Retype each entry. Leave nothing out.

### Records drawn from a dataset

-*-

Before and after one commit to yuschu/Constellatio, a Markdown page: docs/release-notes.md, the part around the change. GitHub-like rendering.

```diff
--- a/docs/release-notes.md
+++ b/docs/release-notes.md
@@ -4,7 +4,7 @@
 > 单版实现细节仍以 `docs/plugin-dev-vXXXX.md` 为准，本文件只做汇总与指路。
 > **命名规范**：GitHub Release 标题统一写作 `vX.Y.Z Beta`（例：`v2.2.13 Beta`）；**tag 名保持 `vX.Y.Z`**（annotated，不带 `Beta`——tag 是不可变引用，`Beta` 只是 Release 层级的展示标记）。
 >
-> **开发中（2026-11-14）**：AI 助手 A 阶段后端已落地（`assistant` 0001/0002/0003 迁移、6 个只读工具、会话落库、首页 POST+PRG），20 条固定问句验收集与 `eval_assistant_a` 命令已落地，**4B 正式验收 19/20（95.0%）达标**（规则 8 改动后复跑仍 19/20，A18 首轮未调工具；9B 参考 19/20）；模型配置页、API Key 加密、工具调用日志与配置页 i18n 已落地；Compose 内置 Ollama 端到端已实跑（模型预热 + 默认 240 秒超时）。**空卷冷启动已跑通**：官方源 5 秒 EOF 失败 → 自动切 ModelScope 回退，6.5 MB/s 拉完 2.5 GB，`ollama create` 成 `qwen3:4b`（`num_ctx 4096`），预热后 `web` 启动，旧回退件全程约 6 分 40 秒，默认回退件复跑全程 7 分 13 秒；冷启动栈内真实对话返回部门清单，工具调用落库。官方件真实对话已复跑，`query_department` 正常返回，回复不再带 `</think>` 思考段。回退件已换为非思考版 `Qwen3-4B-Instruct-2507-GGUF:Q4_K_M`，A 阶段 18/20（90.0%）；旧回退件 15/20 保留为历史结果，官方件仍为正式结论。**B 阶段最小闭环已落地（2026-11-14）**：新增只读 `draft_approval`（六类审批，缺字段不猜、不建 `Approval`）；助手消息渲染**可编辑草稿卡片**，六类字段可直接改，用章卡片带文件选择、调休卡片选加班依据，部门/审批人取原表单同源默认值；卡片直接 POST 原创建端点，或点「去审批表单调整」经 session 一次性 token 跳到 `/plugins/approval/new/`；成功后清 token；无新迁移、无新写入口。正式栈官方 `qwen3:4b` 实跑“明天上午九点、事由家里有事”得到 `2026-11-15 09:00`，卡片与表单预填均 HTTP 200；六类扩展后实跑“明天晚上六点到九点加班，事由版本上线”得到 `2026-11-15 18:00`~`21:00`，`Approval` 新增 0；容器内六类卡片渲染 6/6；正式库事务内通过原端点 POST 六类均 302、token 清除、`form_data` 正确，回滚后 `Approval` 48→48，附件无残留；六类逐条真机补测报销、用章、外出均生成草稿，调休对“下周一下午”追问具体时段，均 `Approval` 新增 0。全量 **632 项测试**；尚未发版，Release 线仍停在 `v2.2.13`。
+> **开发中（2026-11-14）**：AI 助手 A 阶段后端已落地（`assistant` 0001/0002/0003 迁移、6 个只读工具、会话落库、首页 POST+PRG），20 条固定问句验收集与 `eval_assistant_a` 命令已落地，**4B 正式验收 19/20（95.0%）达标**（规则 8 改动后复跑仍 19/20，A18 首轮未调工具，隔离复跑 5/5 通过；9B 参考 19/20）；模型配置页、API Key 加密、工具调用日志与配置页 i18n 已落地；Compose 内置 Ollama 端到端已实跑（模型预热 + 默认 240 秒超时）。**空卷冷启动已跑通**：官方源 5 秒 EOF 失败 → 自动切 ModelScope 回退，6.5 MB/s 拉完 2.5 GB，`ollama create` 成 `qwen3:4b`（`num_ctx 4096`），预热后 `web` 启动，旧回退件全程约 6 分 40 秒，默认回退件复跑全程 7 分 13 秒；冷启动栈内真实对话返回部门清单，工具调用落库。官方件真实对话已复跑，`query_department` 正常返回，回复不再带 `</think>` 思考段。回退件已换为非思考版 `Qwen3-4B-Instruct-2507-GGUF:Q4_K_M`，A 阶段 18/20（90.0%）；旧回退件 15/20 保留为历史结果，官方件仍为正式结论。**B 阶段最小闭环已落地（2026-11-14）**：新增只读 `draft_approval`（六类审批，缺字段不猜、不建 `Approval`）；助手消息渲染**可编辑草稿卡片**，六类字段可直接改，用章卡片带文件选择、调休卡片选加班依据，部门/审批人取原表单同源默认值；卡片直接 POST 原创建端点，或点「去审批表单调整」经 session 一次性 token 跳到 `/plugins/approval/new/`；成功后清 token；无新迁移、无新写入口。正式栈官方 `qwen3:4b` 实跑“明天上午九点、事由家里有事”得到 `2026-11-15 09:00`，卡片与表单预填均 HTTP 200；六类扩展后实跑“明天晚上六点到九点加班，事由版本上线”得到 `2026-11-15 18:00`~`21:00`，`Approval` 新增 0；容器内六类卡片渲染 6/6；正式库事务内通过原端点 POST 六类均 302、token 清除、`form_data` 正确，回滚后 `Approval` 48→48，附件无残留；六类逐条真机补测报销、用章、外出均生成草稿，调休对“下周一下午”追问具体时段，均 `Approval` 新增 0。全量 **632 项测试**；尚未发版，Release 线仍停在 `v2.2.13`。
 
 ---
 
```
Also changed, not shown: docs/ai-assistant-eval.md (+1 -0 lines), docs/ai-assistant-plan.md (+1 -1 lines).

-*-

### RESPONSE TO THIS EXERCISE
Before and after one commit to yuschu/Constellatio, a Markdown page: docs/release-notes.md, the part around the change. GitHub-like rendering.

```diff
--- a/docs/release-notes.md
+++ b/docs/release-notes.md
@@ -4,7 +4,7 @@
 > 单版实现细节仍以 `docs/plugin-dev-vXXXX.md` 为准，本文件只做汇总与指路。
 > **命名规范**：GitHub Release 标题统一写作 `vX.Y.Z Beta`（例：`v2.2.13 Beta`）；**tag 名保持 `vX.Y.Z`**（annotated，不带 `Beta`——tag 是不可变引用，`Beta` 只是 Release 层级的展示标记）。
 >
-> **开发中（2026-11-14）**：AI 助手 A 阶段后端已落地（`assistant` 0001/0002/0003 迁移、6 个只读工具、会话落库、首页 POST+PRG），20 条固定问句验收集与 `eval_assistant_a` 命令已落地，**4B 正式验收 19/20（95.0%）达标**（规则 8 改动后复跑仍 19/20，A18 首轮未调工具；9B 参考 19/20）；模型配置页、API Key 加密、工具调用日志与配置页 i18n 已落地；Compose 内置 Ollama 端到端已实跑（模型预热 + 默认 240 秒超时）。**空卷冷启动已跑通**：官方源 5 秒 EOF 失败 → 自动切 ModelScope 回退，6.5 MB/s 拉完 2.5 GB，`ollama create` 成 `qwen3:4b`（`num_ctx 4096`），预热后 `web` 启动，旧回退件全程约 6 分 40 秒，默认回退件复跑全程 7 分 13 秒；冷启动栈内真实对话返回部门清单，工具调用落库。官方件真实对话已复跑，`query_department` 正常返回，回复不再带 `</think>` 思考段。回退件已换为非思考版 `Qwen3-4B-Instruct-2507-GGUF:Q4_K_M`，A 阶段 18/20（90.0%）；旧回退件 15/20 保留为历史结果，官方件仍为正式结论。**B 阶段最小闭环已落地（2026-11-14）**：新增只读 `draft_approval`（六类审批，缺字段不猜、不建 `Approval`）；助手消息渲染**可编辑草稿卡片**，六类字段可直接改，用章卡片带文件选择、调休卡片选加班依据，部门/审批人取原表单同源默认值；卡片直接 POST 原创建端点，或点「去审批表单调整」经 session 一次性 token 跳到 `/plugins/approval/new/`；成功后清 token；无新迁移、无新写入口。正式栈官方 `qwen3:4b` 实跑“明天上午九点、事由家里有事”得到 `2026-11-15 09:00`，卡片与表单预填均 HTTP 200；六类扩展后实跑“明天晚上六点到九点加班，事由版本上线”得到 `2026-11-15 18:00`~`21:00`，`Approval` 新增 0；容器内六类卡片渲染 6/6；正式库事务内通过原端点 POST 六类均 302、token 清除、`form_data` 正确，回滚后 `Approval` 48→48，附件无残留；六类逐条真机补测报销、用章、外出均生成草稿，调休对“下周一下午”追问具体时段，均 `Approval` 新增 0。全量 **632 项测试**；尚未发版，Release 线仍停在 `v2.2.13`。
+> **开发中（2026-11-14）**：AI 助手 A 阶段后端已落地（`assistant` 0001/0002/0003 迁移、6 个只读工具、会话落库、首页 POST+PRG），20 条固定问句验收集与 `eval_assistant_a` 命令已落地，**4B 正式验收 19/20（95.0%）达标**（规则 8 改动后复跑仍 19/20，A18 首轮未调工具，隔离复跑 5/5 通过；9B 参考 19/20）；模型配置页、API Key 加密、工具调用日志与配置页 i18n 已落地；Compose 内置 Ollama 端到端已实跑（模型预热 + 默认 240 秒超时）。**空卷冷启动已跑通**：官方源 5 秒 EOF 失败 → 自动切 ModelScope 回退，6.5 MB/s 拉完 2.5 GB，`ollama create` 成 `qwen3:4b`（`num_ctx 4096`），预热后 `web` 启动，旧回退件全程约 6 分 40 秒，默认回退件复跑全程 7 分 13 秒；冷启动栈内真实对话返回部门清单，工具调用落库。官方件真实对话已复跑，`query_department` 正常返回，回复不再带 `</think>` 思考段。回退件已换为非思考版 `Qwen3-4B-Instruct-2507-GGUF:Q4_K_M`，A 阶段 18/20（90.0%）；旧回退件 15/20 保留为历史结果，官方件仍为正式结论。**B 阶段最小闭环已落地（2026-11-14）**：新增只读 `draft_approval`（六类审批，缺字段不猜、不建 `Approval`）；助手消息渲染**可编辑草稿卡片**，六类字段可直接改，用章卡片带文件选择、调休卡片选加班依据，部门/审批人取原表单同源默认值；卡片直接 POST 原创建端点，或点「去审批表单调整」经 session 一次性 token 跳到 `/plugins/approval/new/`；成功后清 token；无新迁移、无新写入口。正式栈官方 `qwen3:4b` 实跑“明天上午九点、事由家里有事”得到 `2026-11-15 09:00`，卡片与表单预填均 HTTP 200；六类扩展后实跑“明天晚上六点到九点加班，事由版本上线”得到 `2026-11-15 18:00`~`21:00`，`Approval` 新增 0；容器内六类卡片渲染 6/6；正式库事务内通过原端点 POST 六类均 302、token 清除、`form_data` 正确，回滚后 `Approval` 48→48，附件无残留；六类逐条真机补测报销、用章、外出均生成草稿，调休对“下周一下午”追问具体时段，均 `Approval` 新增 0。全量 **632 项测试**；尚未发版，Release 线仍停在 `v2.2.13`。
 
 ---
 
```
Also changed, not shown: docs/ai-assistant-eval.md (+1 -0 lines), docs/ai-assistant-plan.md (+1 -1 lines).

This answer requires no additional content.